And nowadays, most of the zines we get are from Sticky. And the way it works is every zine that comes in there, it gets set aside in a box for us and once the box gets filled, it takes anywhere from three to six months, and then it's sent up here. Once it arrives here, we then go through the box. We would put it into other boxes, into archival-quality boxes, so they're acid-free boxes, and some of them we'll put into Mylar slips, just in case the paper is particularly fragile or if there's just an aspect of them – like if there was hand-drawing on there and you didn't want that to come off on something around it.

Next up: Can you search for zines on the Library's cataloguing system?

Can you search for zines on the Library's cataloguing system?

Once they're catalogued – because they're catalogued by volunteers, they're actually catalogued on spreadsheets – once enough have been done, it's usually around about 500 that have been done, then they get sent off to our cataloguing department and they get ingested into our cataloguing system, at which stage they can be findable on the catalogue.

Next up: How do you access zines in the Library's collection?

How do you access zines in the Library's collection?

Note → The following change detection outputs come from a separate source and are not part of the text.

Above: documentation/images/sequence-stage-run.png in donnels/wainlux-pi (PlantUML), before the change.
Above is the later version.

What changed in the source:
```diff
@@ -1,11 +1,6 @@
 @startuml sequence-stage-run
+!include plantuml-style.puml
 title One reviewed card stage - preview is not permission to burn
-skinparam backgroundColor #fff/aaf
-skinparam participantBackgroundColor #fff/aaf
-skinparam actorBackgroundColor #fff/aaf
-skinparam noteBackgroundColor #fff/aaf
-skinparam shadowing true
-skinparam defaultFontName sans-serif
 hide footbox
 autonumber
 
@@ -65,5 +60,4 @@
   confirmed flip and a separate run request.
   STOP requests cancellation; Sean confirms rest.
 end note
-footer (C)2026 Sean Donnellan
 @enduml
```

When people want to request them, they just come up to a reference desk, speak to a librarian and say, 'I wish to request this particular zine,' and it's requested like any other rare book in the Library. So we still have a manual requesting system for that. And then they're viewed in our Heritage Collections Reading Room, so it can be termed a 'white gloves room' but for the zines we don't require that per se, generally speaking not. And then they can access them for as long as they like in there.

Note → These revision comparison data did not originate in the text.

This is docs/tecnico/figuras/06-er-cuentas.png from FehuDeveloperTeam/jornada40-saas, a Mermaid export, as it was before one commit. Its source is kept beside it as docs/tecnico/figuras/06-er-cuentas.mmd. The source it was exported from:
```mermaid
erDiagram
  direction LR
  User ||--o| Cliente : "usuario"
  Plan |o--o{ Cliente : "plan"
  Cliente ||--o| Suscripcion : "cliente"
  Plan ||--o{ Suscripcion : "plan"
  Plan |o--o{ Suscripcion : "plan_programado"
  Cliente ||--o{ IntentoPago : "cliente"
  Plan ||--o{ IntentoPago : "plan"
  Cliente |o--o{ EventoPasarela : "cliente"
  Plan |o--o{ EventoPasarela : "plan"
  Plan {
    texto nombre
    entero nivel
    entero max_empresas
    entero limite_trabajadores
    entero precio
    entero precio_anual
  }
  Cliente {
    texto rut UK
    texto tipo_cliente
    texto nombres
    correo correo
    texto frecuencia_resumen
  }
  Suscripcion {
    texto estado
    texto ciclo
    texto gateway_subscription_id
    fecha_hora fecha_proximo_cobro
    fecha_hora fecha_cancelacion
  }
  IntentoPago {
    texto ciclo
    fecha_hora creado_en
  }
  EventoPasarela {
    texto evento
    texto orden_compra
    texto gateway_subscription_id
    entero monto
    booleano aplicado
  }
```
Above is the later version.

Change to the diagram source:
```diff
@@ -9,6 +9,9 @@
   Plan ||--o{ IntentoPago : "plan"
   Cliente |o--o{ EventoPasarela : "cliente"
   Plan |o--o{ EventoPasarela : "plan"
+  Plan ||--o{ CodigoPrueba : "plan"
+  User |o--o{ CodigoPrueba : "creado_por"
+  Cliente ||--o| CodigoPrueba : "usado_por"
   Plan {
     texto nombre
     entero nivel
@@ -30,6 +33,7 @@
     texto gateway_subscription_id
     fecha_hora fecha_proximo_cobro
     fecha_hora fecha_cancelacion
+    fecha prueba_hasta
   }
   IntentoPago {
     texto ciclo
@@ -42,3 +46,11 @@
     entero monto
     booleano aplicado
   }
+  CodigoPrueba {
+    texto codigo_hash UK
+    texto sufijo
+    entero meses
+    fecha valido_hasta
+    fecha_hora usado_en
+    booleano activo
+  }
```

Next up: Do zines belong in a commercial environment?

Do zines belong in a commercial environment?

I feel there are definitely ways that zine makers can consciously avoid having zines co-opted by larger institutions, by commercial entities and so forth. But on top of that, the nature of zines often will mean that whereas there might be some interest from those groups, especially when you're talking about in a commercial sense, and there definitely have been situations when – like fashion labels have decided to show trendy people reading zines, and it hasn't ended well – there has been at least one cease and desist from a zine maker that I know of, which worked, which was great.

The fact that with any level of advertising or trying to sell things to people, there's generally an opposition to that. Even when you're dealing with people within the zine community who aren't necessarily fixed to a particular ideology, such as anarchism or socialism, there is still a pervading kind of belief that advertising and things like that don't really work within zines or don't really work within the zine community. And because of that, and because zines themselves are made in quite a small number and they're often not made for much money, there's not much money to be made off them really.

Next up: How would you describe the Library's role in working with the zine community?

How would you describe the Library's role in working with the zine community?

I guess one way that we can work to continue to be a positive force within the zine community here, speaking as a representative of the State Library, is through recognising the role that we're doing. Essentially we are archiving the history. We are able to provide that for makers and for those interested in zines. And in terms of being able to engage with the community, as time goes on, as awareness of the collection builds, to be able to facilitate interaction between zine makers and zine enthusiasts and the collection.

Next speaker: Janet Austin